For those of you eager to read his thesis we ask for a little bit more of your patience, since Mark is preparing to publish an edited version early next year. We will keep you posted.
We are happy to announce that Mark Groenhuijzen will be publicly defending his PhD thesis entitled “Palaeogeographic analysis of the Dutch part of the Roman limes and its hinterland” on 13 Nov 2018 at 13:45 in the Aula at the Vrije Universiteit Amsterdam. A milestone for Mark and for the project!
Our latest project paper has just appeared as Open Access in Journal of Archaeological Sciences: Reports, and details methods to compare network reconstruction techniques.
The filmed presentations of the project conference are now available on YouTube, the links can be found here. Thanks go to Doug Rocks-Macqueen (Landward Research) for the video registration and presentation.
Only one week to go to the conference, and we are looking forward to meeting colleagues from around Europe and even the USA in Amsterdam. The programme booklet can now be downloaded from the conference page.
This week, the proceedings of the LAC2014 conference have been published in Open Access at lac2014.proceedings.nl. It includes the papers of the session “Computational modeling in landscape archaeology: back to the drawing board?” organized and edited by Philip Verhagen, Marieka Brouwer Burg and Thomas G. Whitley. Two project-related papers can be found here: Simulating the Farm: Computational Modelling of Cattle and Sheep Herd Dynamics for the Analysis of Past Animal Husbandry Practices and Modelling the Dynamics of Demography in the Dutch Roman Limes Zone.
Last week, we also published a paper with Ivo Vossen in Journal of Archaeological Science: Reports, on dealing with the chronological difficulties in our archaeological database. It is available in Open Access: Now you see them, now you don’t: Defining and using a flexible chronology of sites for spatial analysis of Roman settlement in the Dutch river area.

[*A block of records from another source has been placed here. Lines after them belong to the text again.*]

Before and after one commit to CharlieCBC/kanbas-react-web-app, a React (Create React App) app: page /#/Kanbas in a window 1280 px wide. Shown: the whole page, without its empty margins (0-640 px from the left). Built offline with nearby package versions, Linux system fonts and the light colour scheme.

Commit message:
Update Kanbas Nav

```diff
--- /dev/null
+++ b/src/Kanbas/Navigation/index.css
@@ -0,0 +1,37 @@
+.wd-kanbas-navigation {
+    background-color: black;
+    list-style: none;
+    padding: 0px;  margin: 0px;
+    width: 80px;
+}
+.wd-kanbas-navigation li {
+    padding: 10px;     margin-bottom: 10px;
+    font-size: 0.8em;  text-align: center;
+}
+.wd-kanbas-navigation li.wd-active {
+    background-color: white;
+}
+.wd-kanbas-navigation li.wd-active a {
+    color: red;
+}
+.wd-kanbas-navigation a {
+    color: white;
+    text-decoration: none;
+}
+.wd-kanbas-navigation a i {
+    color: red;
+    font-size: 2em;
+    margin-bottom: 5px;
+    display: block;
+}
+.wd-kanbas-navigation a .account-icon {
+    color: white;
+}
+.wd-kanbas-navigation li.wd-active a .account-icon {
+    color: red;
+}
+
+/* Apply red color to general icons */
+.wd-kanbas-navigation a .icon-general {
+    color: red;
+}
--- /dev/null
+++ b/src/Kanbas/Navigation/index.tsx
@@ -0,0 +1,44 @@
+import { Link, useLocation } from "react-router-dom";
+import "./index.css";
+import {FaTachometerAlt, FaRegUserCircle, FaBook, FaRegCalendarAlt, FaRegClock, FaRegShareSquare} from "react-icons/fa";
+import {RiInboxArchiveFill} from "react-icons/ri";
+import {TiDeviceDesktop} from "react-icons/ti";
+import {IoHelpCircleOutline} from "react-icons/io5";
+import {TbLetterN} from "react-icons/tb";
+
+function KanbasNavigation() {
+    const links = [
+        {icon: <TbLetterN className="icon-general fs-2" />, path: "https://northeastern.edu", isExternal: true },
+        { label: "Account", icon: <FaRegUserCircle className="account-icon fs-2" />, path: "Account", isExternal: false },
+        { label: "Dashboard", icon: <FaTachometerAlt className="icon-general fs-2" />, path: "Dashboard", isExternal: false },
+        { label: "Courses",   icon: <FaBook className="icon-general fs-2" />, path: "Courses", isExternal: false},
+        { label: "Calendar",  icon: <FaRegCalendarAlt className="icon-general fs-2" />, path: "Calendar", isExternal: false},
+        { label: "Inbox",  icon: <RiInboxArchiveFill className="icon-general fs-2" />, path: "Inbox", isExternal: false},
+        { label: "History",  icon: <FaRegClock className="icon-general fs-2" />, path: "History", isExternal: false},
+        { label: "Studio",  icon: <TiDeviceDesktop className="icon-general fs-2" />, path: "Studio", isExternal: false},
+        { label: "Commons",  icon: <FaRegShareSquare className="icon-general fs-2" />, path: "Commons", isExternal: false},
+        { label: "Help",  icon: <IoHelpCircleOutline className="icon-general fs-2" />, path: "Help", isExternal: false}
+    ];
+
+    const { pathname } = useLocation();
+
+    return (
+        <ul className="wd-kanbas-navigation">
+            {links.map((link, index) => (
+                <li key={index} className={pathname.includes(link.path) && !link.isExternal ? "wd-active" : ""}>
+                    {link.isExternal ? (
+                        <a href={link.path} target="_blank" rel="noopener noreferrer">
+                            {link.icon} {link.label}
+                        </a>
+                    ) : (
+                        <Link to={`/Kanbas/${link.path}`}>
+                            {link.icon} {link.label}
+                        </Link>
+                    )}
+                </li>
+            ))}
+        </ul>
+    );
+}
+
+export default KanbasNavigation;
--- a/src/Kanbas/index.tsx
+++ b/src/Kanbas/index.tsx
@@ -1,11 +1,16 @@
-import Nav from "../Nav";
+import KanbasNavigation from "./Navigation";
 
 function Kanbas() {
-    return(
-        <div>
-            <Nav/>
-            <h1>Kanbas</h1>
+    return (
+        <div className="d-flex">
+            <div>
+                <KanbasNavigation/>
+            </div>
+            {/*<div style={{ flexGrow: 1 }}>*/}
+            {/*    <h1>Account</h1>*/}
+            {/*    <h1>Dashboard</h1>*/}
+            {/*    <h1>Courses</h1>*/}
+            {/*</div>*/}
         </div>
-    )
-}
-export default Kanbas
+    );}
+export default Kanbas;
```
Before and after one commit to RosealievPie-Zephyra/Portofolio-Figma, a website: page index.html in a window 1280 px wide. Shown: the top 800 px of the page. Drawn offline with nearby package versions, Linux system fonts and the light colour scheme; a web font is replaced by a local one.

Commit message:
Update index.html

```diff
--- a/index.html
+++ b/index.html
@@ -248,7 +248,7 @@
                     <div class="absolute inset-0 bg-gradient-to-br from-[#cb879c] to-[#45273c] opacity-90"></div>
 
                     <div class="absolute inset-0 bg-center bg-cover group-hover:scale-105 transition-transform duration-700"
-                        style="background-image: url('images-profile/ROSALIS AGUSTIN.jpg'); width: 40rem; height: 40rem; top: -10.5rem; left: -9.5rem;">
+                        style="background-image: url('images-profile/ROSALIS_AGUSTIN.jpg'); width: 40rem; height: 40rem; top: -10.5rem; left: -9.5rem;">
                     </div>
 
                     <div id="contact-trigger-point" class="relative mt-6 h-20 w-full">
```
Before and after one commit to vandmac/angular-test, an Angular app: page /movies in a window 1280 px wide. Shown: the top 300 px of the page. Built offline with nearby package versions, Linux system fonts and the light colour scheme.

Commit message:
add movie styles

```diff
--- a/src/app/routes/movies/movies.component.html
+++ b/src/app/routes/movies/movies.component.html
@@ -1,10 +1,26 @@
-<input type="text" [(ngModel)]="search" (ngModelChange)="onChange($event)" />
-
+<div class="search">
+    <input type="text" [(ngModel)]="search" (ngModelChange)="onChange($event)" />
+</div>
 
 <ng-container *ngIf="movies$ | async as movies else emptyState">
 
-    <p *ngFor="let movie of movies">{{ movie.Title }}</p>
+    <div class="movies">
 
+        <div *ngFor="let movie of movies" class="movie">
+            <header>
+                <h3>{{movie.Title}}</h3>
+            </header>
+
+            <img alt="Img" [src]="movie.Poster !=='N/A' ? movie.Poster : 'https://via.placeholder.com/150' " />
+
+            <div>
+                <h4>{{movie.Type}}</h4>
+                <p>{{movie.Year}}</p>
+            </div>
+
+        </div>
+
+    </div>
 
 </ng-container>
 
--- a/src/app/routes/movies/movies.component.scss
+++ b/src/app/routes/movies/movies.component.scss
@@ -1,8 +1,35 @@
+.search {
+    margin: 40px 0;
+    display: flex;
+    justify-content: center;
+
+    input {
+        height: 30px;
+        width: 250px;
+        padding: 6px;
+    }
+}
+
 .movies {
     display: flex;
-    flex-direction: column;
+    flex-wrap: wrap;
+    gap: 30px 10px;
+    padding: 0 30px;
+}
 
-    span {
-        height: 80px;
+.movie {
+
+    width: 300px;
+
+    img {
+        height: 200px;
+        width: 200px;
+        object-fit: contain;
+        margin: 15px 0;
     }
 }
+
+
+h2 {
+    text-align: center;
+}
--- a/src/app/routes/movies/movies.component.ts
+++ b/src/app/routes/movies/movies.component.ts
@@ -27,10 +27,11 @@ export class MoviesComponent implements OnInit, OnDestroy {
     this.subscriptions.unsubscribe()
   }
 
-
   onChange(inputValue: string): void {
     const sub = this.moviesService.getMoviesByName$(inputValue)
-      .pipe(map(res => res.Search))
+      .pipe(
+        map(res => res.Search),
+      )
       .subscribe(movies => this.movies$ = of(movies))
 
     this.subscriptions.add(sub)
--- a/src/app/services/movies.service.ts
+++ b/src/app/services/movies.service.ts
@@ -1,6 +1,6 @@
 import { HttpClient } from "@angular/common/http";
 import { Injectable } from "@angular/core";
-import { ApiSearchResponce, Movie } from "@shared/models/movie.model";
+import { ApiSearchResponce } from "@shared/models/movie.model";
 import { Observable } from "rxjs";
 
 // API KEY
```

Registration for our project conference on 26-27 January 2017 is now open. You can find the preliminary programme here.